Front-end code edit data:
◇ ◇ ◇ ◇ ◇ ◇ ◇
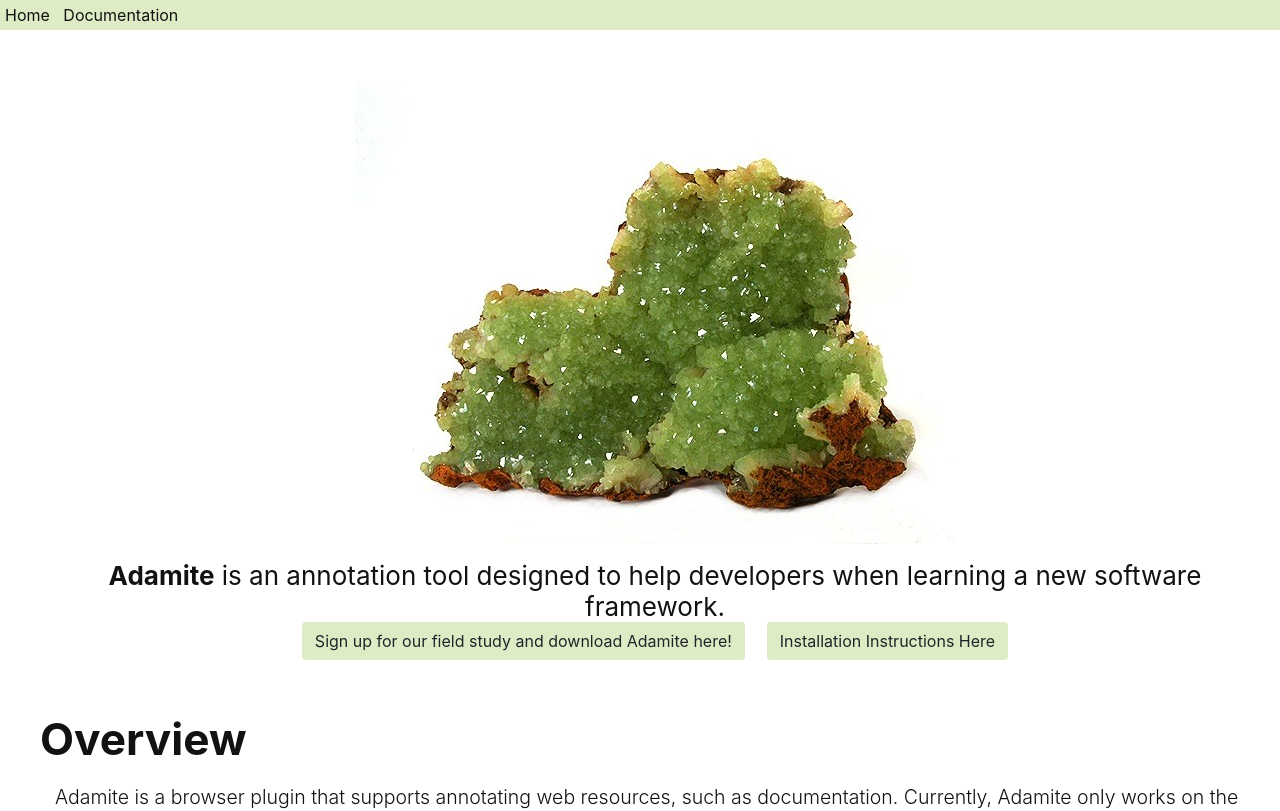
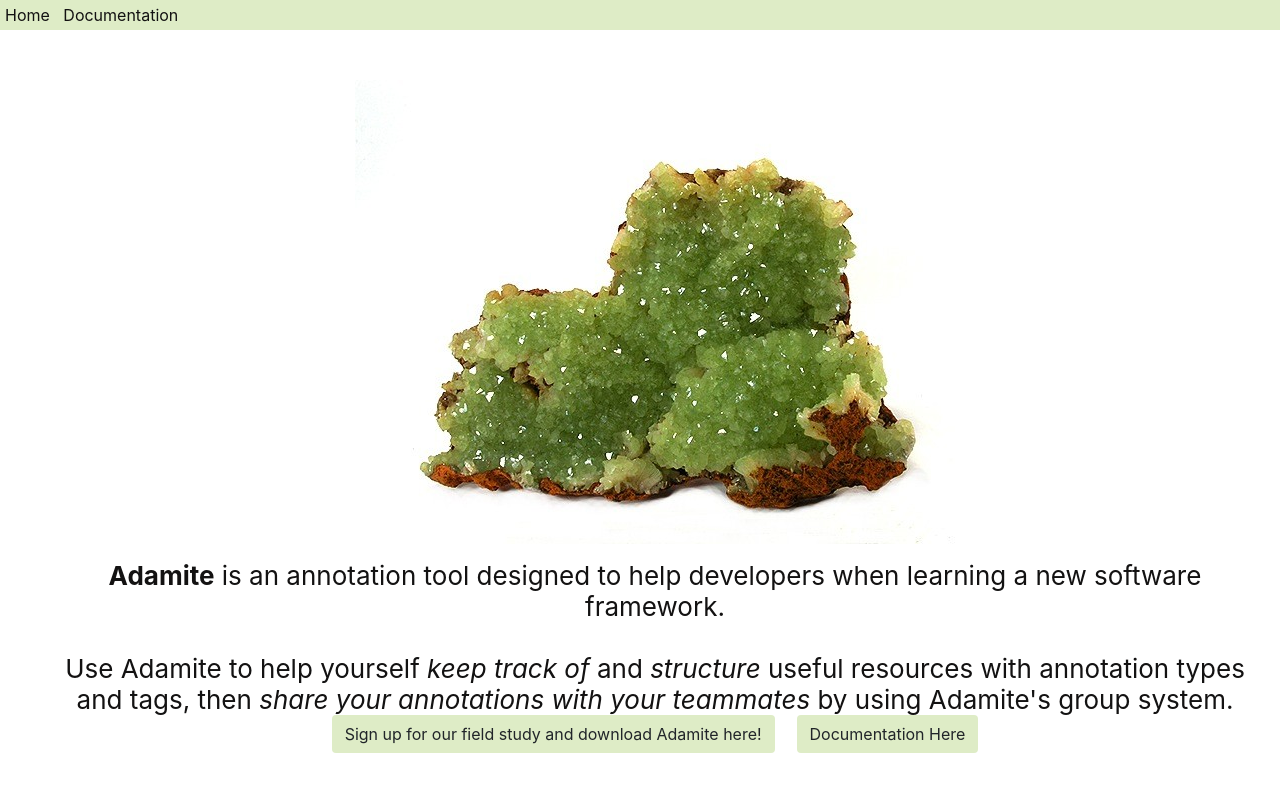
Before and after one commit to horvathaa/adamite-docs, a React (Create React App) app: page / in a window 1280 px wide. Shown: the top 811 px of the page. Built offline with nearby package versions, Linux system fonts and the light colour scheme.

Commit message:
update purpose text

```diff
--- a/src/App.js
+++ b/src/App.js
@@ -48,20 +48,23 @@ function Home() {
           </div>
           <b>Adamite</b> is an annotation tool designed to help developers when learning a new software framework.
           <br />
+          <br />
+          Use Adamite to help yourself <i>keep track of</i> and <i>structure</i> useful resources with annotation types and tags, then <i>share your annotations with your teammates</i> by using Adamite's group system.
+          <br />
           {/* <a href="https://drive.google.com/file/d/1iZVJ7-paTvxFk05is-cDABp5VmjO6aSz/view?usp=sharing" className="btn">Download Adamite here!</a> */}
           <a href="https://forms.gle/hSGiwY5tqooSLzxT9" className="btn">Sign up for our field study and download Adamite here!</a>
-          &nbsp; &nbsp;<Link to="/docs" className="btn">Installation Instructions Here</Link>
+          &nbsp; &nbsp;<Link to="/docs" className="btn">Documentation Here</Link>
         </div>
         <h2 id="Overview">Overview</h2>
         <div className="description">
           <p>
-            Adamite is a browser plugin that supports annotating web resources, such as documentation. Currently, Adamite only works on the Chrome web browser running on a desktop computer (not on phones or tablets).
+            Adamite is a browser plugin that supports annotating web resources, such as documentation.  Currently, Adamite only works on the Chrome web browser running on a desktop computer (not on phones or tablets).
           </p>
 
           You can use Adamite's annotation types to organize and structure the information you find online and save it into a sidebar.
           With Adamite's searching, tagging, filtering, and pinning mechanisms, you can keep track of the information you want to follow up on.
           You can also connect information using Adamite's multi-anchoring system, as you try and find useful information.
-          You can then share your annotations with your colleagues, using Adamite's group system.
+          When you're ready, share your annotations with your colleagues through Adamite's groups.
           <hr />
           The Chrome extension is currently in the development stage as part of the <a href="http://www.cs.cmu.edu/~NatProg/" className="embedded-link">Natural Programming Project</a>.
         <hr />
```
◇ ◇ ◇ ◇ ◇ ◇ ◇
TASK GOAL =
All lines above that include the word "https" should be located and copied.

RESPONSE BELOW =
           {/* <a href="https://drive.google.com/file/d/1iZVJ7-paTvxFk05is-cDABp5VmjO6aSz/view?usp=sharing" className="btn">Download Adamite here!</a> */}
           <a href="https://forms.gle/hSGiwY5tqooSLzxT9" className="btn">Sign up for our field study and download Adamite here!</a>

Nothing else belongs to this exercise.